Another Reason Google Is Taking Search Up A NotchBy: Chris Crum - July 2, 2012
Google is taking search up a notch with its latest version of Android, Jellybean. Last week at Google I/O, Google unveiled a number of search improvements with the OS. Three of these were specifically talked about during Google’s keynote: richer Knowledge Graph results, improved voice search and Google Now.
There’s another feature Google has added to the operating system that’s getting a bit of attention now that people have had a chance to play around with it. There’s a widget for Sound Search, which lets you search for songs by letting the device listen, and find the song in Google Play, where the user can than purchase if they would like.
Image credit: AndroidPolice
If this sounds familiar, it’s because it’s essentially what the hugely popular mobile app Shazam does. The app has been downloaded over 10 million times on Android alone. 232,374 of those people have given it a five-star review. Its average rating is 4.5 with 323,379 total reviews. People love shazam. Every time you hear a song and aren’t sure what it is, you have the ability to quickly find out, thanks to this kind of sound search.
Here’s a video (hat tip: Google Operating System) demo of Google’s new widget:
The way I see it, this is one example of what Google is likely to continue to do throughout its mobile search strategy, and perhaps its search strategy at large. It’s giving users less of a reason to use a non-Google service (in this case, Shazam).

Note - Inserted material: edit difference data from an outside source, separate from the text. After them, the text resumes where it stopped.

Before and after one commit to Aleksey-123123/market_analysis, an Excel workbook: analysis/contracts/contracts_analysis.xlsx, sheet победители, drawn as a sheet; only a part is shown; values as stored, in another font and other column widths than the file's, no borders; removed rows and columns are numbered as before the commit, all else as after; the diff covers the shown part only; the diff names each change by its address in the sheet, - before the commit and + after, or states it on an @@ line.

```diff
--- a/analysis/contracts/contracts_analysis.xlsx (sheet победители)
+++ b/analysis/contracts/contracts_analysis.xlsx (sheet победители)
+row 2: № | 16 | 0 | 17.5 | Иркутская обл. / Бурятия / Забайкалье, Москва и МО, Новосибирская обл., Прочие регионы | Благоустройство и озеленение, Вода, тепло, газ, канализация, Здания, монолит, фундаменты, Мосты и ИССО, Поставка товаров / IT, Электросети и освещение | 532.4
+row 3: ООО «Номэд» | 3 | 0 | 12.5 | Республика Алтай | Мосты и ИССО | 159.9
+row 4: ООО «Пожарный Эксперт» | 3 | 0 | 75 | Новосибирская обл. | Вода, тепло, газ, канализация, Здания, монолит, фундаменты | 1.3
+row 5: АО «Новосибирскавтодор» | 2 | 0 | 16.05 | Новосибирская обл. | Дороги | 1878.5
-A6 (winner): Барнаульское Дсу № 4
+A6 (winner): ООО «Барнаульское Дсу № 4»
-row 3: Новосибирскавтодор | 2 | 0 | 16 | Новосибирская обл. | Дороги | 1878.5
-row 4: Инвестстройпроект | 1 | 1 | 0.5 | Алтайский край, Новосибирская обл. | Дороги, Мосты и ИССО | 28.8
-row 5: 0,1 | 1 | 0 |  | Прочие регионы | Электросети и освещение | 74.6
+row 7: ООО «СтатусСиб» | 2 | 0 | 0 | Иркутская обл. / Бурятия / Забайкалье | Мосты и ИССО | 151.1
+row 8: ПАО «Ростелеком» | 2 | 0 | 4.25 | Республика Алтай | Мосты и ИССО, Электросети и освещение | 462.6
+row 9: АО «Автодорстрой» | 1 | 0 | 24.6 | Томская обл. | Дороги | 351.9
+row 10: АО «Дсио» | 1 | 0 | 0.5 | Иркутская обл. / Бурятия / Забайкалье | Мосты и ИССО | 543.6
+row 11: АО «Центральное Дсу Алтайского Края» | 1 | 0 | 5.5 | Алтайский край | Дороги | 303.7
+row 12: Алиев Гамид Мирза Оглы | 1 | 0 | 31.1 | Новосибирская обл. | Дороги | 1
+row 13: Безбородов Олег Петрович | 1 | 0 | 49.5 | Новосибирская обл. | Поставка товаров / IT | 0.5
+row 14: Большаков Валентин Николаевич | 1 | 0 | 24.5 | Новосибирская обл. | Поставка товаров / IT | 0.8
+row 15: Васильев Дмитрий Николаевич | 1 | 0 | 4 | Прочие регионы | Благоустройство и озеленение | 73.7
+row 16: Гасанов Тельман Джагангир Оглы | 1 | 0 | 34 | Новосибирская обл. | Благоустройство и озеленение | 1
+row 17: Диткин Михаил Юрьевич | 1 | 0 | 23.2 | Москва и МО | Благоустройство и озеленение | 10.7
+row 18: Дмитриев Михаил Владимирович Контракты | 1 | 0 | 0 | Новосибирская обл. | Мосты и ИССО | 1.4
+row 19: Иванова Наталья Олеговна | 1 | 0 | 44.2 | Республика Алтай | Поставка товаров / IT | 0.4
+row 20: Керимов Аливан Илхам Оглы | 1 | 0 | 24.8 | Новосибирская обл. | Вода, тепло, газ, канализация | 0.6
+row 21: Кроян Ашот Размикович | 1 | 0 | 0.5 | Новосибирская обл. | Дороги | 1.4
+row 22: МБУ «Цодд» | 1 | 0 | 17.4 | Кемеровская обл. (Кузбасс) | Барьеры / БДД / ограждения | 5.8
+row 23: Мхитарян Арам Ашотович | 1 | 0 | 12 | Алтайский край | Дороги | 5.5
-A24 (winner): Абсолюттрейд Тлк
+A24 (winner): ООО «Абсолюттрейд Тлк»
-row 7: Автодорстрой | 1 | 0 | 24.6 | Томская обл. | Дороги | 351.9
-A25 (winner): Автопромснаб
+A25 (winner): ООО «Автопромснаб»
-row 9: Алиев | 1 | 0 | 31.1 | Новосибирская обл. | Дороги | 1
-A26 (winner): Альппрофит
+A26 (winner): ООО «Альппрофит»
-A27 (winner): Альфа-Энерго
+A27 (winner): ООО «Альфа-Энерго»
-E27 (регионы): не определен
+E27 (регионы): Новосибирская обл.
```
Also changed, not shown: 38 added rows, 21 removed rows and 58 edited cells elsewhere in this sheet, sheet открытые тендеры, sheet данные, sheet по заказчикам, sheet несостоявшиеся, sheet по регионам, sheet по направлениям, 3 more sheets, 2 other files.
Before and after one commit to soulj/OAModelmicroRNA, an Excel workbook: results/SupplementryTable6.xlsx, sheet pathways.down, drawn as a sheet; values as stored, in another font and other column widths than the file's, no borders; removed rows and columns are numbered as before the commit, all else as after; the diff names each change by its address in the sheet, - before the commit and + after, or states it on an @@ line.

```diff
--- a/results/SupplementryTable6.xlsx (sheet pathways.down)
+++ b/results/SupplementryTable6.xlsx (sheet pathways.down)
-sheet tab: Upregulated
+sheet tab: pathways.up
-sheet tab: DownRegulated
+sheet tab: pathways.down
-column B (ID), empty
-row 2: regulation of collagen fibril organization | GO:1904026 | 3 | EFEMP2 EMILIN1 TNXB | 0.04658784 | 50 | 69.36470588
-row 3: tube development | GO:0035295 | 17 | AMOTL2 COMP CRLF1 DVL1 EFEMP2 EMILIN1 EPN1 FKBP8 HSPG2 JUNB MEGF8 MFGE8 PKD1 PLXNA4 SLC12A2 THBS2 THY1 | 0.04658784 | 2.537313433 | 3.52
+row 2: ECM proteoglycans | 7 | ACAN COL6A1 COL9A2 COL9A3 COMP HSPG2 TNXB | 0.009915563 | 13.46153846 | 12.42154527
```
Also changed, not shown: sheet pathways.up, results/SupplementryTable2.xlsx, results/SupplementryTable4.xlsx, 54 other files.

The biggest threat to Google’s search market share may just be a decreased dependence on search in general. People are finding new ways to access information all the time, and mobile apps have been driving this more than anything. Shazam offered a service (and really a search service at that) that Google did not. Now Google does.
People didn’t have to go to Google to find out what the song they were hearing was. Before Shazam, they may have tried to figure it out using Google, and entering keywords with the hopes of trying to explain what they were hearing to retrieve the right result. Now, Google is once again letting users do this with Google, even if not from Google search itself. That’s not to say it won’t be integrated at some point.
It just so happens that Google may be able to drive some more sales through its Google Play store in the process, effectively killing two birds with one stone.
If you’re using the last version of Android, Ice Cream Sandwich, you may be in luck if you want to play around with Google’s Sound Search widget. The Verge points to a forum thread, showing that the feature has been hacked for the previous OS.